Supplied entries:
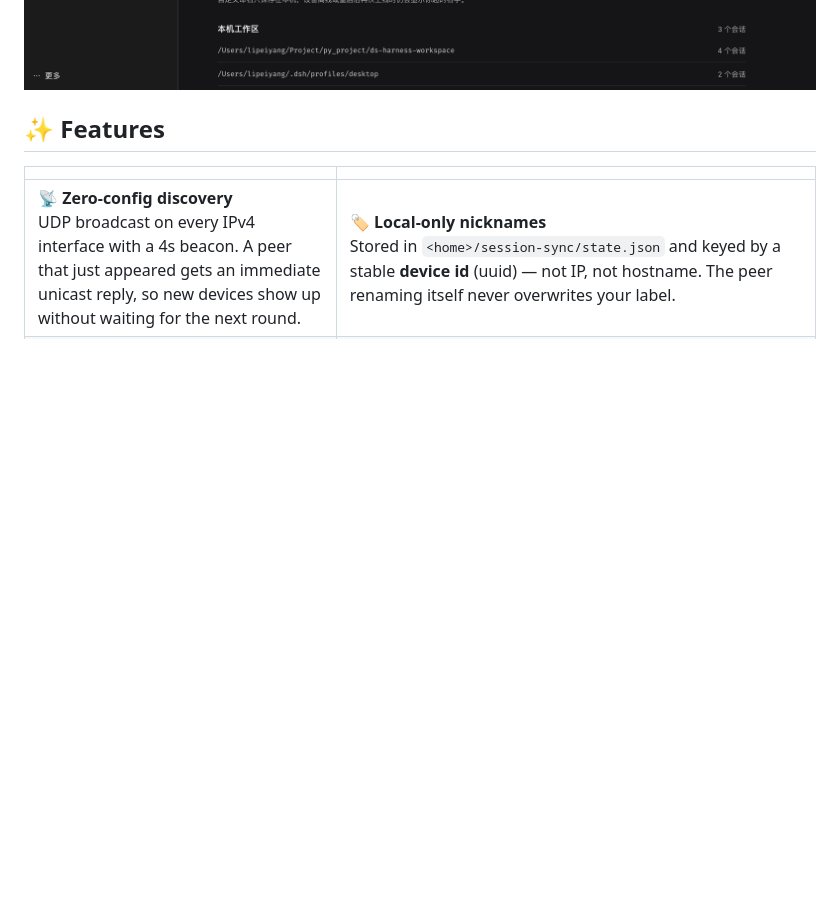
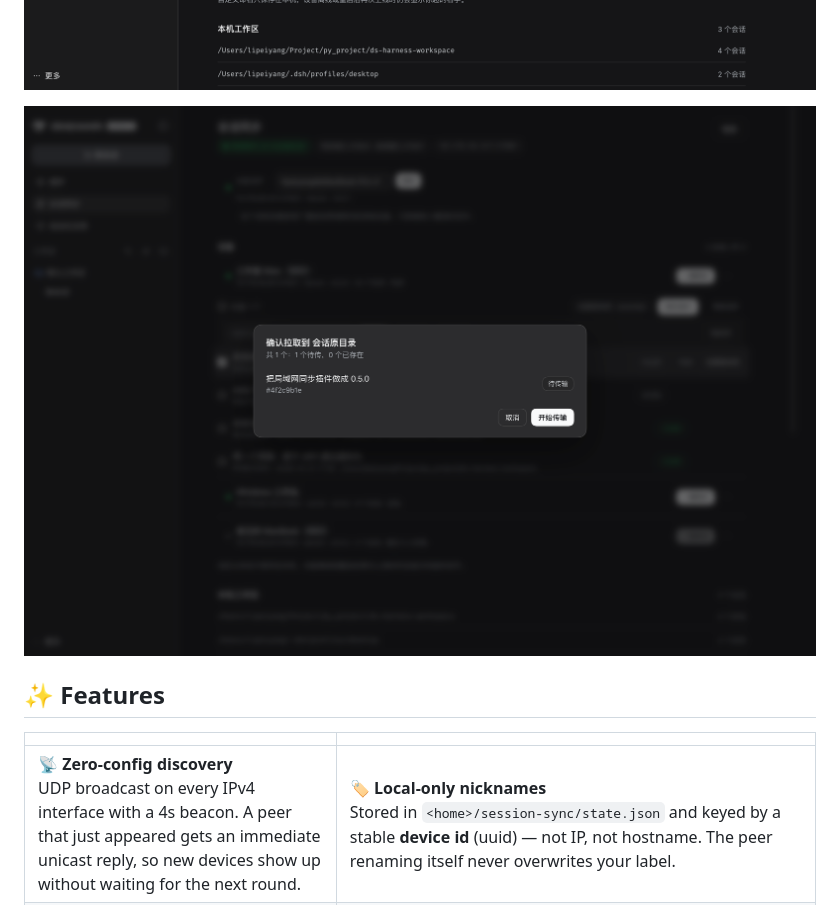
Before and after one commit to XXGxiaoyu/dsh-session-sync, a Markdown page: README.md, the part around the change. Rendered like a GitHub page; pictures changed too: docs/preview-transfer.png (added); blank space fills up the shorter version.

Commit message:
docs: show the transfer confirmation in both READMEs

```diff
--- a/README.md
+++ b/README.md
@@ -14,6 +14,8 @@
 </div>
 
 ![Session Sync panel](docs/preview.png)
+
+![Planning a transfer: pick a folder, confirm every item](docs/preview-transfer.png)
 
 ## ✨ Features
 
```
Also changed, not shown: README_ZH.md (+2 -0 lines).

What you need to do:
Using the material above, work out how many lines hold the word "changed". Reply with that number alone.

Worked solution:
2